BEGIN PROVIDED RECORDS
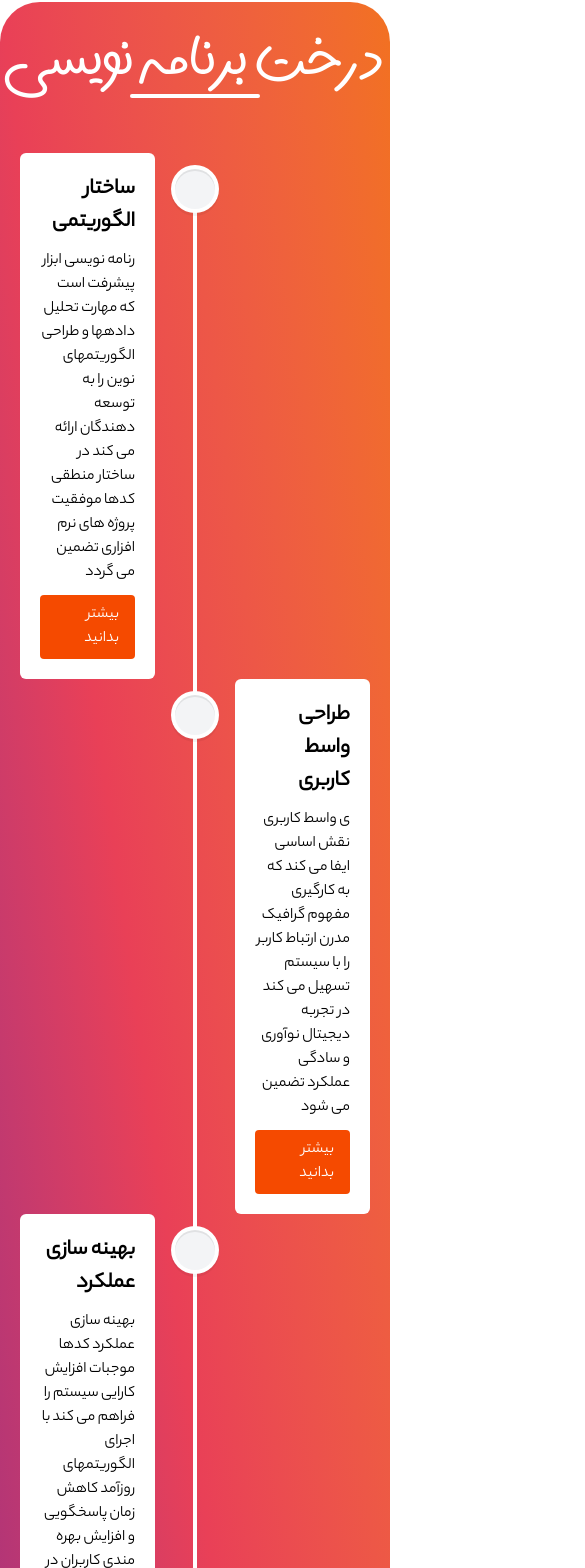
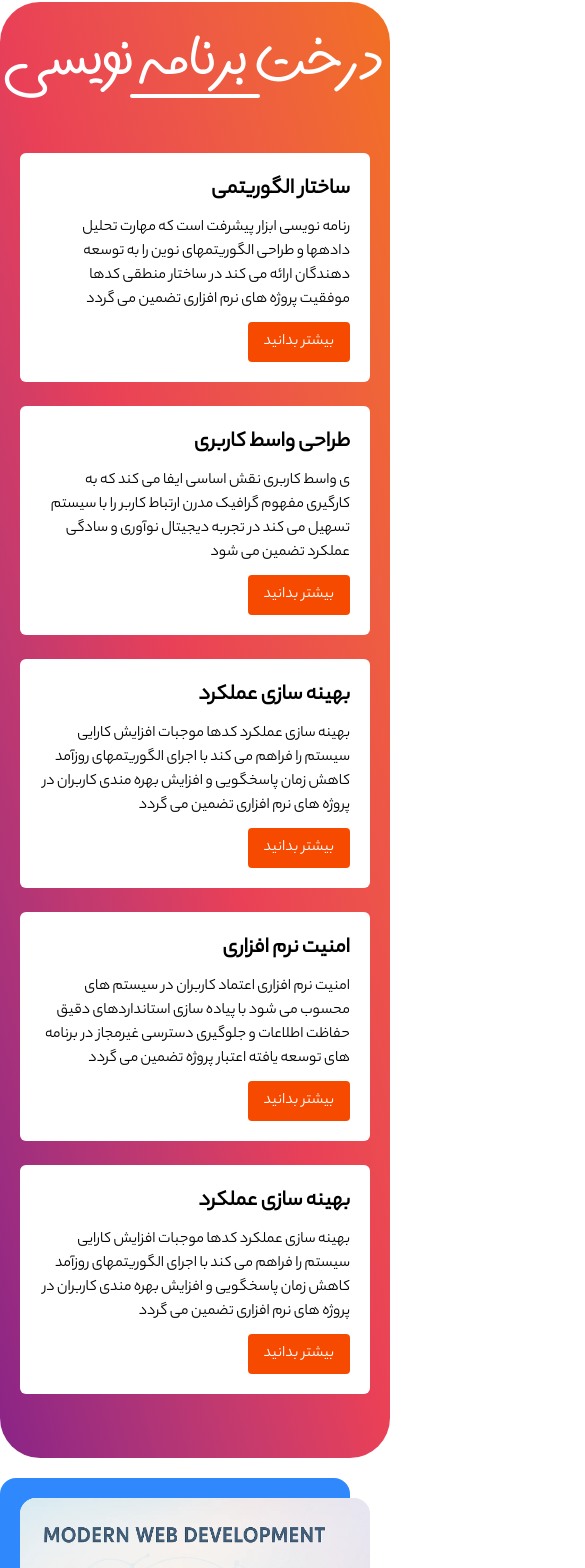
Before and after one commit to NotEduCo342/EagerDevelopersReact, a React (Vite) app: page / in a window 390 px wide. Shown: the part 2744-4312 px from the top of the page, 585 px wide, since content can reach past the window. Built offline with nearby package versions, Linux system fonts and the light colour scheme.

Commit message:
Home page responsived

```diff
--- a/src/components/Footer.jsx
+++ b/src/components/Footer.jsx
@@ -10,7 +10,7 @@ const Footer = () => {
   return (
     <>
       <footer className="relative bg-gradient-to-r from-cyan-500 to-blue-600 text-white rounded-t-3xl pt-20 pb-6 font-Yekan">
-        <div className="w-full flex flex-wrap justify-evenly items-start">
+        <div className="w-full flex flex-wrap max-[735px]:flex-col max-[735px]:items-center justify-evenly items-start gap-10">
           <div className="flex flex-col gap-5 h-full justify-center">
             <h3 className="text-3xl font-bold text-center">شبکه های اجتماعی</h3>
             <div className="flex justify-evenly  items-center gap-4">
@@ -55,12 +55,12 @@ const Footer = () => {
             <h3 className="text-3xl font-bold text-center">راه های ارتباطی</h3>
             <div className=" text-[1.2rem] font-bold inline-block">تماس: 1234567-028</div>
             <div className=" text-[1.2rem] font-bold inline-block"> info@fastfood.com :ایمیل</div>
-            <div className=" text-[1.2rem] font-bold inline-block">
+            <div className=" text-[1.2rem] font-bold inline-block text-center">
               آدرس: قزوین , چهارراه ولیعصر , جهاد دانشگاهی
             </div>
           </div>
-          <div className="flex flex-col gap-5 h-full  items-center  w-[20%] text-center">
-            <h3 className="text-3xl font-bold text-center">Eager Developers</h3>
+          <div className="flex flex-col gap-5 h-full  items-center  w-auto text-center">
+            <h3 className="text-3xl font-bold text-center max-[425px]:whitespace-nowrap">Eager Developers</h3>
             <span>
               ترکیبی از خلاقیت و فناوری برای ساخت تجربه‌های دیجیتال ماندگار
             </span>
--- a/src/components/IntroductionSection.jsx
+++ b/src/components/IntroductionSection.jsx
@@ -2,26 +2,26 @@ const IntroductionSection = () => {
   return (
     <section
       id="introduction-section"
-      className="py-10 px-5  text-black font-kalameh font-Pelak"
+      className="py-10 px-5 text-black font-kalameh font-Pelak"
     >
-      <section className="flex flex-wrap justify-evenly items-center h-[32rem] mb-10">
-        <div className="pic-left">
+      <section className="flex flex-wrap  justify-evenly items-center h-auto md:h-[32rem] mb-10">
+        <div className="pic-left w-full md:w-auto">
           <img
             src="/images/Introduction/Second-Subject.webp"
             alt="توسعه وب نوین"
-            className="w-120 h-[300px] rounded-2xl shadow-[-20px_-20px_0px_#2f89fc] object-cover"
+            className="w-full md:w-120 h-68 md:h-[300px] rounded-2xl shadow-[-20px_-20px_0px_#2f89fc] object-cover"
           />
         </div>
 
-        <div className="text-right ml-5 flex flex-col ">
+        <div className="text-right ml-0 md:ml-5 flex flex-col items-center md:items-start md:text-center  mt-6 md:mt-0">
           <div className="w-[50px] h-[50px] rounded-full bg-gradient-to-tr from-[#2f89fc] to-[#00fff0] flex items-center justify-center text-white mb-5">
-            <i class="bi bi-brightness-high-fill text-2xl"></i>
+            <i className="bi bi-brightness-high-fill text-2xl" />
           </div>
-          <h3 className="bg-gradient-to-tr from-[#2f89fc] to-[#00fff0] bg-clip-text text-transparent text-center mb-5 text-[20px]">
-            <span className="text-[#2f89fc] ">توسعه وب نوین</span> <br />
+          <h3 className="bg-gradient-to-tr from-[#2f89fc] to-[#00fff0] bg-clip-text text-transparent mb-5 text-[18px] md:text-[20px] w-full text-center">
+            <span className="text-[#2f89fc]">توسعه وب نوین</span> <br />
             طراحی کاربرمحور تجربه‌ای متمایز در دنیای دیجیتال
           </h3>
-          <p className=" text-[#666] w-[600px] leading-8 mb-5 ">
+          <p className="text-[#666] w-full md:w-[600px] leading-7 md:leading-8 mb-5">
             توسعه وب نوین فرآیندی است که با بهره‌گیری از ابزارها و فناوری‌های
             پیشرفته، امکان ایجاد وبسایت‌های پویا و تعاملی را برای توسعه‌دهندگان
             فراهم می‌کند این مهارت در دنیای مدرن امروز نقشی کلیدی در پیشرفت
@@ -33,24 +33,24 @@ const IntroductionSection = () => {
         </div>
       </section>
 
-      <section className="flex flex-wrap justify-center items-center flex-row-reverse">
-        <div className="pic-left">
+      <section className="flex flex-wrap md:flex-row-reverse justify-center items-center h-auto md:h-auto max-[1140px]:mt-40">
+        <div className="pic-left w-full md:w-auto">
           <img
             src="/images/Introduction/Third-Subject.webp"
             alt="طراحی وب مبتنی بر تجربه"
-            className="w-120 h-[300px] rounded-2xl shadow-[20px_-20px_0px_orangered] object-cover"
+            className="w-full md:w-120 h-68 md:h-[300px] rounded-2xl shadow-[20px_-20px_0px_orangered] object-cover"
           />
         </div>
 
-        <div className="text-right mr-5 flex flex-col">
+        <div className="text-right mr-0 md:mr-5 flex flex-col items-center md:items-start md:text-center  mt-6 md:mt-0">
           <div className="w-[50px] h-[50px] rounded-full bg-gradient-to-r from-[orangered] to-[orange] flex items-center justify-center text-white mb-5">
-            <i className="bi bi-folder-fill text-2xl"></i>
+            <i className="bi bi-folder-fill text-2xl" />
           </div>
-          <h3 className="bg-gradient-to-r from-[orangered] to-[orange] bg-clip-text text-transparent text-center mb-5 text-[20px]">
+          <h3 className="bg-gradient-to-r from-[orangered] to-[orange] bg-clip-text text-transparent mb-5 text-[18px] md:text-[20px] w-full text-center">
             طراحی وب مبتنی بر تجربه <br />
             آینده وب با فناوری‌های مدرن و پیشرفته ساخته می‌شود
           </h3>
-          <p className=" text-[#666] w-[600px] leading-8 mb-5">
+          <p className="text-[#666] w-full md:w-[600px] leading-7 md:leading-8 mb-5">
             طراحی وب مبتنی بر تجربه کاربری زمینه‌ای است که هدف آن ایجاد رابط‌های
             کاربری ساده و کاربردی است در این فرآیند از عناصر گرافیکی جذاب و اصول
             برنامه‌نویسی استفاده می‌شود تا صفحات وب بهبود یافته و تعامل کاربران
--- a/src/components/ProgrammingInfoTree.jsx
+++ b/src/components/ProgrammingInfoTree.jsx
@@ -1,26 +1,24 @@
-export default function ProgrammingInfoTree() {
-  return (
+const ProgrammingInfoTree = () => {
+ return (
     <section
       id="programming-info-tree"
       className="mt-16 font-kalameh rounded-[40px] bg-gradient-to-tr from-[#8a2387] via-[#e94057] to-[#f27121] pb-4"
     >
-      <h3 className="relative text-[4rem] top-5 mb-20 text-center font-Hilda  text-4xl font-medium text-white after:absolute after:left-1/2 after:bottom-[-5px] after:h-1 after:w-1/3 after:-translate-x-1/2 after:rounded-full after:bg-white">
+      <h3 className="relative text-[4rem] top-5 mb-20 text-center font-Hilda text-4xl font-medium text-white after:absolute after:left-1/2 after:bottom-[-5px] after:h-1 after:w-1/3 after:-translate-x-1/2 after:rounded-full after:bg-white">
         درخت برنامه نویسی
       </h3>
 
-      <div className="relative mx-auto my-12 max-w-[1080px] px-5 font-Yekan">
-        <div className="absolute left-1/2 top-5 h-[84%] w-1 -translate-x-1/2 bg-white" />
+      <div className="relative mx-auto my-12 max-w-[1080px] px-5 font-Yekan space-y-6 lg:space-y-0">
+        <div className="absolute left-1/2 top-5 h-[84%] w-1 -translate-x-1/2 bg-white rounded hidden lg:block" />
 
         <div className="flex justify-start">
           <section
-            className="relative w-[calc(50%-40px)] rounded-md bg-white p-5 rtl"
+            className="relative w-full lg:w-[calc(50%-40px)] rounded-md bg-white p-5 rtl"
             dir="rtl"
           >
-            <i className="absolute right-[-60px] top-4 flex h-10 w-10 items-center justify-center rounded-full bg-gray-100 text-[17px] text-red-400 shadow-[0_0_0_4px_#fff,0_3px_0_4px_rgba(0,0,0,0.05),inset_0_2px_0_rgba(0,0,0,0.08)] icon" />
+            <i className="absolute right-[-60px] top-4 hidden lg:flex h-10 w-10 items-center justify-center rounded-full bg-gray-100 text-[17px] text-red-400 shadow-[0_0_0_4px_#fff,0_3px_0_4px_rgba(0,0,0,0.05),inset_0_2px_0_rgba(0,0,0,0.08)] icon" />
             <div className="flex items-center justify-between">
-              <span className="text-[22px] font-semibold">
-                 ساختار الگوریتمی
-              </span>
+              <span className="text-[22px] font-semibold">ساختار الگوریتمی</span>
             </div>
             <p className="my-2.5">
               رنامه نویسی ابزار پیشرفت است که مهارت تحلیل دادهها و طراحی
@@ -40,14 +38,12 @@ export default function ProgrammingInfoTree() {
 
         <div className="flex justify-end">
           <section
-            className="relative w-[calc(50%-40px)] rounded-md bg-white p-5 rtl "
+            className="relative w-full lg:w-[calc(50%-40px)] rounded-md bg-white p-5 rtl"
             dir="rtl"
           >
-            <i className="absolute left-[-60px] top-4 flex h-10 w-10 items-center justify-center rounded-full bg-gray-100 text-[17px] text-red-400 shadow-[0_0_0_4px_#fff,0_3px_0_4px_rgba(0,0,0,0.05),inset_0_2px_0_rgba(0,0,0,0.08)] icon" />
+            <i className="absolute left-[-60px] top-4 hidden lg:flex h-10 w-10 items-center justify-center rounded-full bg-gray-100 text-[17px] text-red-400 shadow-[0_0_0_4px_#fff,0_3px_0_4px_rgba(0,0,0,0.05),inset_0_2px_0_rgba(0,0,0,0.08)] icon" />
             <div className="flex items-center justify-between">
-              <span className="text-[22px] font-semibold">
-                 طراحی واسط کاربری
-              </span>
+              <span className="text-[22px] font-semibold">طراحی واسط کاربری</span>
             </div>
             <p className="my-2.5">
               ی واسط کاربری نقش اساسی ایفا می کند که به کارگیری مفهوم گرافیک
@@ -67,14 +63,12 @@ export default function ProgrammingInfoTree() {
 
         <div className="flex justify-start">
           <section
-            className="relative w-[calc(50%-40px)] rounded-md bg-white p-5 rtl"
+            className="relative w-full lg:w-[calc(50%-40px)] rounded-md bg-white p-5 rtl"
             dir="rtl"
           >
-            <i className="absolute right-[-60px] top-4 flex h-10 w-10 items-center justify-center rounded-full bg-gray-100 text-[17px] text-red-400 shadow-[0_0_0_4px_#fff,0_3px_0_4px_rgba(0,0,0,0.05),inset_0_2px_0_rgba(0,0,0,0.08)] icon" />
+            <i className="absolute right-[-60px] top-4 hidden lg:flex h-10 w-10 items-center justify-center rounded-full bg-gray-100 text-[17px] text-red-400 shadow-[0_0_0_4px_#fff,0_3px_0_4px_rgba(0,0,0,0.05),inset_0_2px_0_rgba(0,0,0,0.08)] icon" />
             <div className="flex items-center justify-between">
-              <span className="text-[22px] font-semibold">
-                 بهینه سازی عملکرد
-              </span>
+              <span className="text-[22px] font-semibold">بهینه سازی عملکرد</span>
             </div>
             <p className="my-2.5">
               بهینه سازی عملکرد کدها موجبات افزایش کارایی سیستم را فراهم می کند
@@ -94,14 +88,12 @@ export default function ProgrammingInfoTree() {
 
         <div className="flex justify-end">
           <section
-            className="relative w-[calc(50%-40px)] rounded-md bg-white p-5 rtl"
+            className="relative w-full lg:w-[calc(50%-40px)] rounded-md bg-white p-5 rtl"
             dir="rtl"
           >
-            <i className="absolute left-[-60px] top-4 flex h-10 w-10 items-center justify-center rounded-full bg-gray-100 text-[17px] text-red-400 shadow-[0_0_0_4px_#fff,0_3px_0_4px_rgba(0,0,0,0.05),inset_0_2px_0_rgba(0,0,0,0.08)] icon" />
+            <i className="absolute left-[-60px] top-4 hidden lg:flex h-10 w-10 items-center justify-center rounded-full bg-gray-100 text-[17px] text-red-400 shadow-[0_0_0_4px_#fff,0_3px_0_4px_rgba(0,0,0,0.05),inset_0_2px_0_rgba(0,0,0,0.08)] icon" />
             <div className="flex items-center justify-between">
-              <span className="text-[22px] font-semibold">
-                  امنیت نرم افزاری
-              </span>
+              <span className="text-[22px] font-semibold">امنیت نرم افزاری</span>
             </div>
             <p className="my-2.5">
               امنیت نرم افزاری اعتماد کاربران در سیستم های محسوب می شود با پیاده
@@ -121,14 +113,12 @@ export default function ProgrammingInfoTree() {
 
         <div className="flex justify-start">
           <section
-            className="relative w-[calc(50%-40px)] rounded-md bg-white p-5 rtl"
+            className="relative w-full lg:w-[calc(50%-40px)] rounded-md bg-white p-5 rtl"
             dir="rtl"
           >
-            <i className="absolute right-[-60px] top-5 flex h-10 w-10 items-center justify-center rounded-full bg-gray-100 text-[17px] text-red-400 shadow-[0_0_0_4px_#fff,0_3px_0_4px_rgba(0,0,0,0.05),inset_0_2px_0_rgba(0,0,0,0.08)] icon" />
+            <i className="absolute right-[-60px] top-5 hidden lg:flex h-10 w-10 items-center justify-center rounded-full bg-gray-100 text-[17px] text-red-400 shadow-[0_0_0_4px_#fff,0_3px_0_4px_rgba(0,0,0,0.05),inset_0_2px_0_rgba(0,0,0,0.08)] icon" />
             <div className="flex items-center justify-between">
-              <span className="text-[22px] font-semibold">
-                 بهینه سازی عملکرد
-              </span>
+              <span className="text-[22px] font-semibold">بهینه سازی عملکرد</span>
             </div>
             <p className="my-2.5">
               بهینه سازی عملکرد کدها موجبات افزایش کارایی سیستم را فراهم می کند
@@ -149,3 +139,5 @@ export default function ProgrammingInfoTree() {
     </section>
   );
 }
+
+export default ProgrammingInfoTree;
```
END PROVIDED RECORDS
TASK INSTRUCTIONS - Scan the data for the string "object" and copy each line in which it occurs.

REPLY TO THE TASK -
-            className="w-120 h-[300px] rounded-2xl shadow-[-20px_-20px_0px_#2f89fc] object-cover"
+            className="w-full md:w-120 h-68 md:h-[300px] rounded-2xl shadow-[-20px_-20px_0px_#2f89fc] object-cover"
-            className="w-120 h-[300px] rounded-2xl shadow-[20px_-20px_0px_orangered] object-cover"
+            className="w-full md:w-120 h-68 md:h-[300px] rounded-2xl shadow-[20px_-20px_0px_orangered] object-cover"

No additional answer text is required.